Output all of the lines below exactly, and leave out each image.

─── PROVIDED INFORMATION

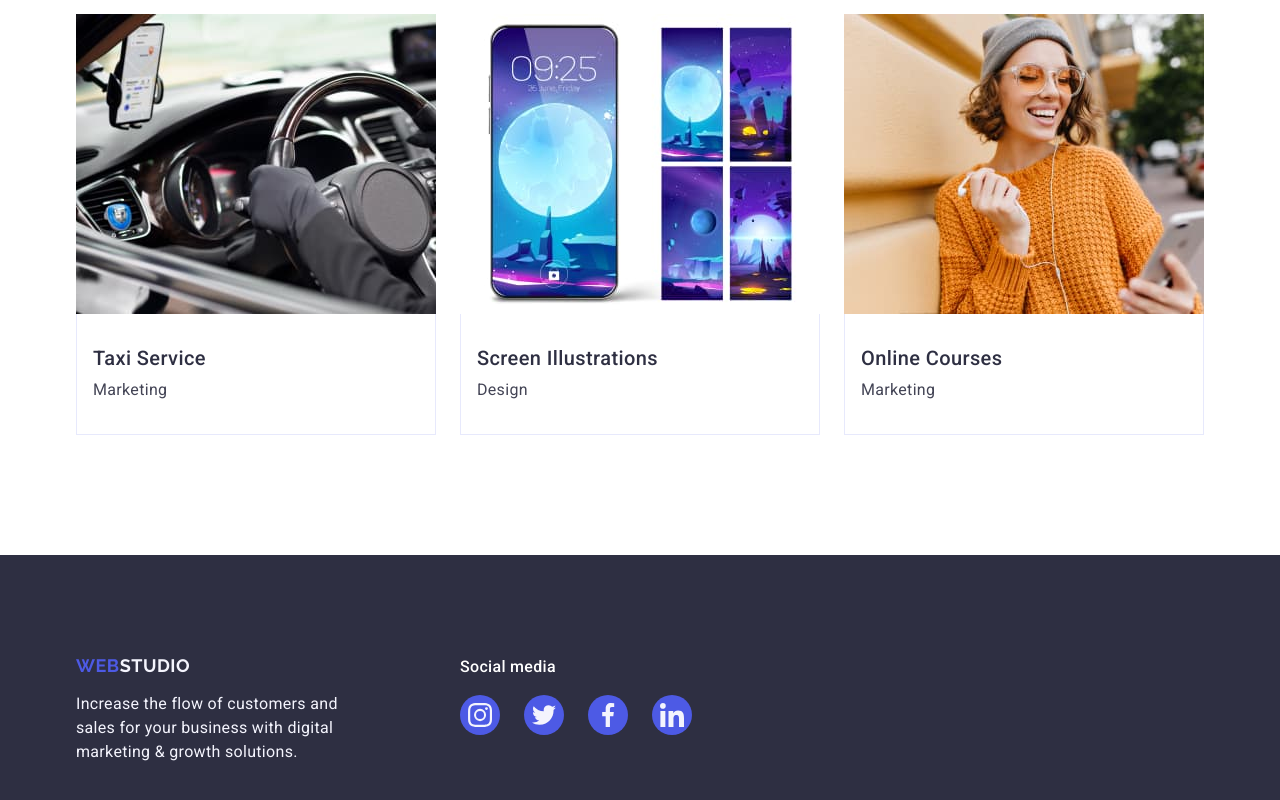
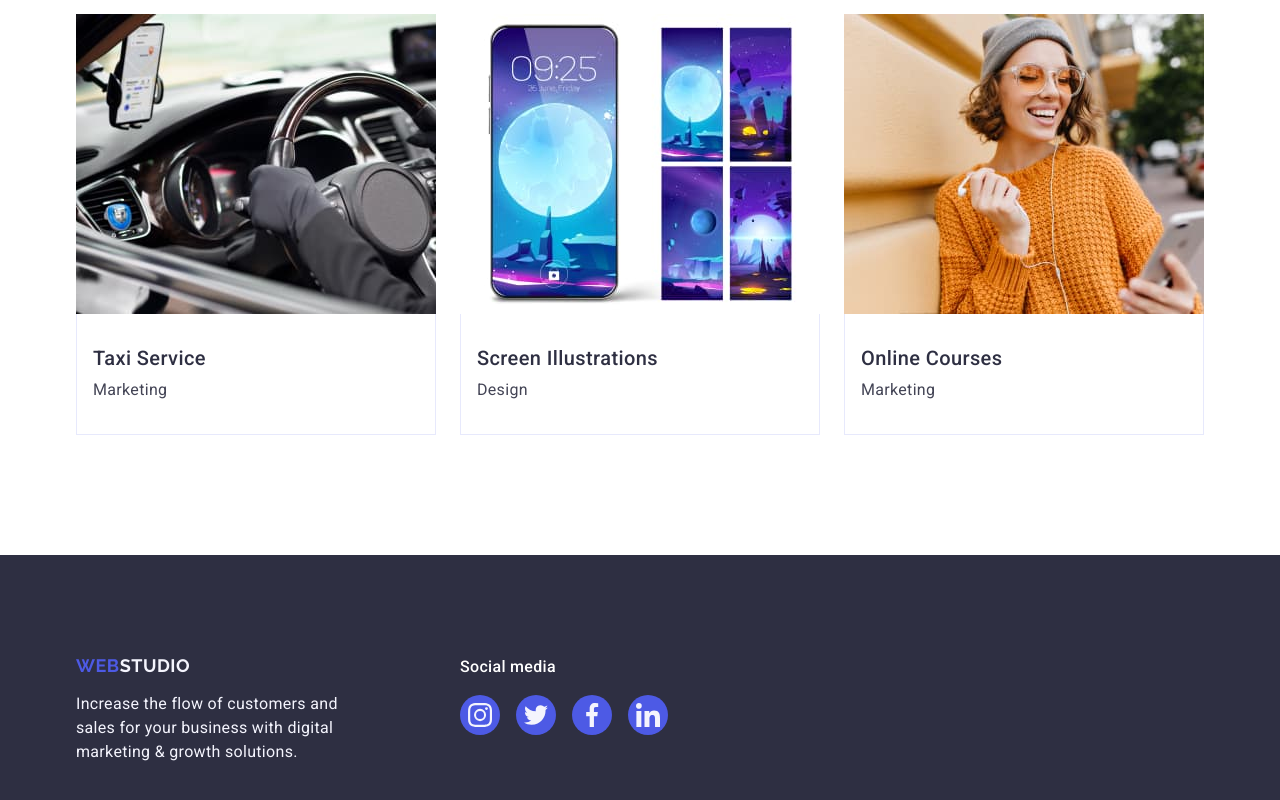
Before and after one commit to dima23lit/goit-markup-hw-04, a plain HTML site: page index.html in a window 1280 px wide. Shown: the part 2628-3428 px from the top of the page. Drawn offline with nearby package versions, Linux system fonts and the light colour scheme.

Commit message:
Change HTML and CSS

```diff
--- a/css/styles.css
+++ b/css/styles.css
@@ -411,7 +411,7 @@ img {
   transition: box-shadow 250 cubic-bezier(0.4, 0, 0.2, 1);
 }
 
-.main-advantages-item:hover {
+.main-portfolio-item:hover {
   transform: translateY(0%);
   box-shadow: 0px 1px 6px rgba(46, 47, 66, 0.08),
     0px 1px 1px rgba(46, 47, 66, 0.16), 0px 2px 1px rgba(46, 47, 66, 0.08);
@@ -526,3 +526,7 @@ img {
 .footer-social-icon {
   fill: #f4f4fd;
 }
+
+.main-social-list-footer {
+  gap: 16px;
+}
--- a/index.html
+++ b/index.html
@@ -523,7 +523,7 @@
         </div>
         <div class="footer-social-link">
           <p class="footer-social-title">Social media</p>
-          <ul class="main-social-list">
+          <ul class="main-social-list main-social-list-footer">
             <li class="main-social-item">
               <a
                 class="main-social-link main-social-link-footer"
```
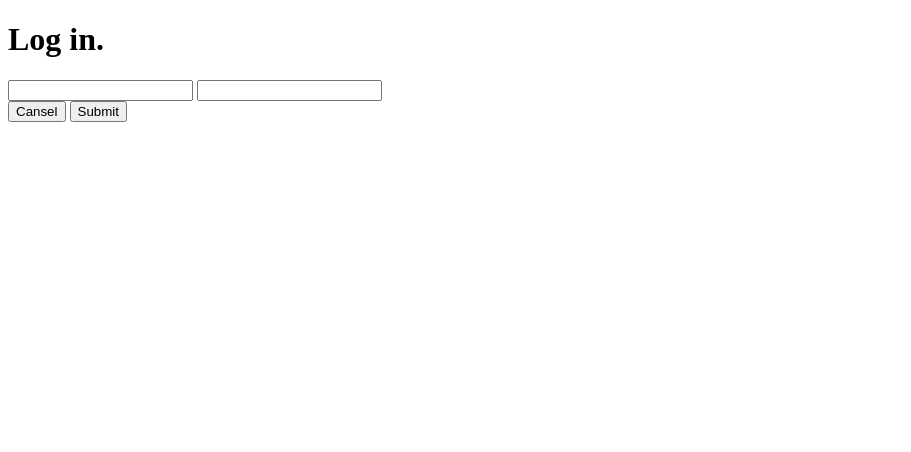
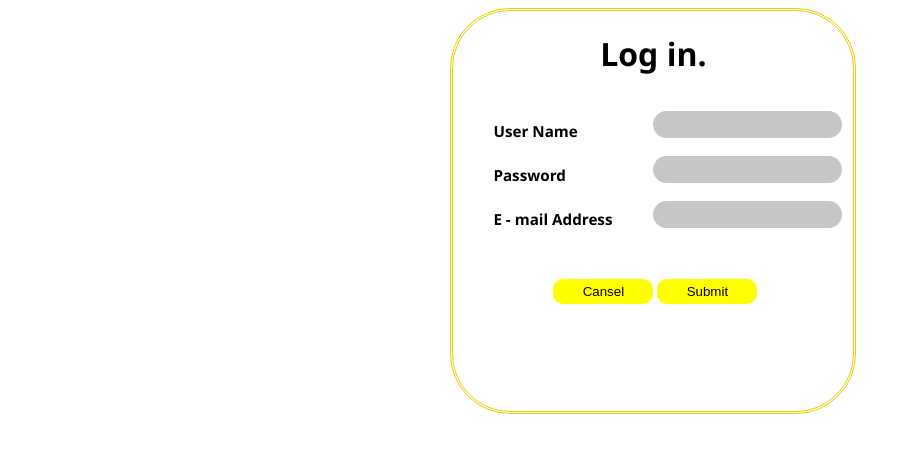
Before and after one commit to induma2002/Login-Screen-Black-and-Yello, a plain HTML site: page index.html in a window 1280 px wide. Shown: the whole page, without its empty margins (0-911 px from the left). Drawn offline with Linux system fonts and the light colour scheme.

Commit message:
impliment css

```diff
--- a/index.html
+++ b/index.html
@@ -1,25 +1,47 @@
 <!DOCTYPE html>
 <html lang="en">
+
 <head>
     <meta charset="UTF-8">
     <meta name="viewport" content="width=device-width, initial-scale=1.0">
     <title>Document</title>
     <link rel="stylesheet" href="style.css">
 </head>
+
 <body>
 
+
+    <div class="frame">
         <div class="head">
             <h1 class="head">Log in.</h1>
         </div>
+        <div class="lable">
+            <h3>User Name</h3>
+            <h3>Password</h3>
+            <h3>E - mail Address</h3>
+        </div>
+
+
         <div class="form">
-        <input type="text" class="info">
-        <input type="password" name="password" class="info">
+            <input type="text" class="info"><br><br>
+            <input type="password" name="password" class="info"><br><br>
+            <input type="text" class="info" id="">
+        </div>
+        <div>
 
         </div>
+
         <div class="loginPanel">
-        <input type="button" value="Cansel"class="button">
+            <input type="button" value="Cansel" class="button">
             <input type="submit" class="button">
         </div>
 
+    </div>
+
+
+
+
+
 </body>
+
 </html>
--- a/style.css
+++ b/style.css
@@ -0,0 +1,69 @@
+.head{
+    align-items: center;
+    text-align: center;
+    font-family: 'Segoe UI', Tahoma, Geneva, Verdana, sans-serif
+}
+body{
+    align-items: center;
+}
+
+.frame{
+    position: relative;
+
+    width: 400px;
+    height: 400px;
+    border-color: rgb(231, 208, 0);
+    border-style: double;
+    border-radius: 60px;
+    backface-visibility: visible;
+    align-items: center;
+    left: 35%;
+}
+
+.lable{
+    line-height: 29px;
+    position: relative;
+    top: 20px;
+    left: 40px;
+    font-family: 'Segoe UI', Tahoma, Geneva, Verdana, sans-serif;
+    font-size: small;
+}
+
+.form{
+
+    position:absolute;
+    top: 100px;
+    left: 200px;
+}
+.info{
+    background-color: rgba(36, 36, 36, 0.253);
+    padding: 6px;
+    border: none;
+    border-radius: 30px;
+}
+
+.loginPanel{
+    position: relative;
+    left: 100px;
+    top: 50px;
+
+
+}
+
+.button{
+    background-color: yellow;
+    padding: 5px;
+    width: 100px;
+    border-radius: 10px;
+    border: none;
+
+}
+.button:hover{
+    background-color: rgb(38, 0, 255);
+    padding: 5px;
+    width: 100px;
+    border-radius: 10px;
+    color: rgb(255, 255, 255);
+    border: none
+
+}
```
Lines whose indentation alone changed are shown as unchanged.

──────

* **RESPONSE**:
Before and after one commit to dima23lit/goit-markup-hw-04, a plain HTML site: page index.html in a window 1280 px wide. Shown: the part 2628-3428 px from the top of the page. Drawn offline with nearby package versions, Linux system fonts and the light colour scheme.

Commit message:
Change HTML and CSS

```diff
--- a/css/styles.css
+++ b/css/styles.css
@@ -411,7 +411,7 @@ img {
   transition: box-shadow 250 cubic-bezier(0.4, 0, 0.2, 1);
 }
 
-.main-advantages-item:hover {
+.main-portfolio-item:hover {
   transform: translateY(0%);
   box-shadow: 0px 1px 6px rgba(46, 47, 66, 0.08),
     0px 1px 1px rgba(46, 47, 66, 0.16), 0px 2px 1px rgba(46, 47, 66, 0.08);
@@ -526,3 +526,7 @@ img {
 .footer-social-icon {
   fill: #f4f4fd;
 }
+
+.main-social-list-footer {
+  gap: 16px;
+}
--- a/index.html
+++ b/index.html
@@ -523,7 +523,7 @@
         </div>
         <div class="footer-social-link">
           <p class="footer-social-title">Social media</p>
-          <ul class="main-social-list">
+          <ul class="main-social-list main-social-list-footer">
             <li class="main-social-item">
               <a
                 class="main-social-link main-social-link-footer"
```
Before and after one commit to induma2002/Login-Screen-Black-and-Yello, a plain HTML site: page index.html in a window 1280 px wide. Shown: the whole page, without its empty margins (0-911 px from the left). Drawn offline with Linux system fonts and the light colour scheme.

Commit message:
impliment css

```diff
--- a/index.html
+++ b/index.html
@@ -1,25 +1,47 @@
 <!DOCTYPE html>
 <html lang="en">
+
 <head>
     <meta charset="UTF-8">
     <meta name="viewport" content="width=device-width, initial-scale=1.0">
     <title>Document</title>
     <link rel="stylesheet" href="style.css">
 </head>
+
 <body>
 
+
+    <div class="frame">
         <div class="head">
             <h1 class="head">Log in.</h1>
         </div>
+        <div class="lable">
+            <h3>User Name</h3>
+            <h3>Password</h3>
+            <h3>E - mail Address</h3>
+        </div>
+
+
         <div class="form">
-        <input type="text" class="info">
-        <input type="password" name="password" class="info">
+            <input type="text" class="info"><br><br>
+            <input type="password" name="password" class="info"><br><br>
+            <input type="text" class="info" id="">
+        </div>
+        <div>
 
         </div>
+
         <div class="loginPanel">
-        <input type="button" value="Cansel"class="button">
+            <input type="button" value="Cansel" class="button">
             <input type="submit" class="button">
         </div>
 
+    </div>
+
+
+
+
+
 </body>
+
 </html>
--- a/style.css
+++ b/style.css
@@ -0,0 +1,69 @@
+.head{
+    align-items: center;
+    text-align: center;
+    font-family: 'Segoe UI', Tahoma, Geneva, Verdana, sans-serif
+}
+body{
+    align-items: center;
+}
+
+.frame{
+    position: relative;
+
+    width: 400px;
+    height: 400px;
+    border-color: rgb(231, 208, 0);
+    border-style: double;
+    border-radius: 60px;
+    backface-visibility: visible;
+    align-items: center;
+    left: 35%;
+}
+
+.lable{
+    line-height: 29px;
+    position: relative;
+    top: 20px;
+    left: 40px;
+    font-family: 'Segoe UI', Tahoma, Geneva, Verdana, sans-serif;
+    font-size: small;
+}
+
+.form{
+
+    position:absolute;
+    top: 100px;
+    left: 200px;
+}
+.info{
+    background-color: rgba(36, 36, 36, 0.253);
+    padding: 6px;
+    border: none;
+    border-radius: 30px;
+}
+
+.loginPanel{
+    position: relative;
+    left: 100px;
+    top: 50px;
+
+
+}
+
+.button{
+    background-color: yellow;
+    padding: 5px;
+    width: 100px;
+    border-radius: 10px;
+    border: none;
+
+}
+.button:hover{
+    background-color: rgb(38, 0, 255);
+    padding: 5px;
+    width: 100px;
+    border-radius: 10px;
+    color: rgb(255, 255, 255);
+    border: none
+
+}
```
Lines whose indentation alone changed are shown as unchanged.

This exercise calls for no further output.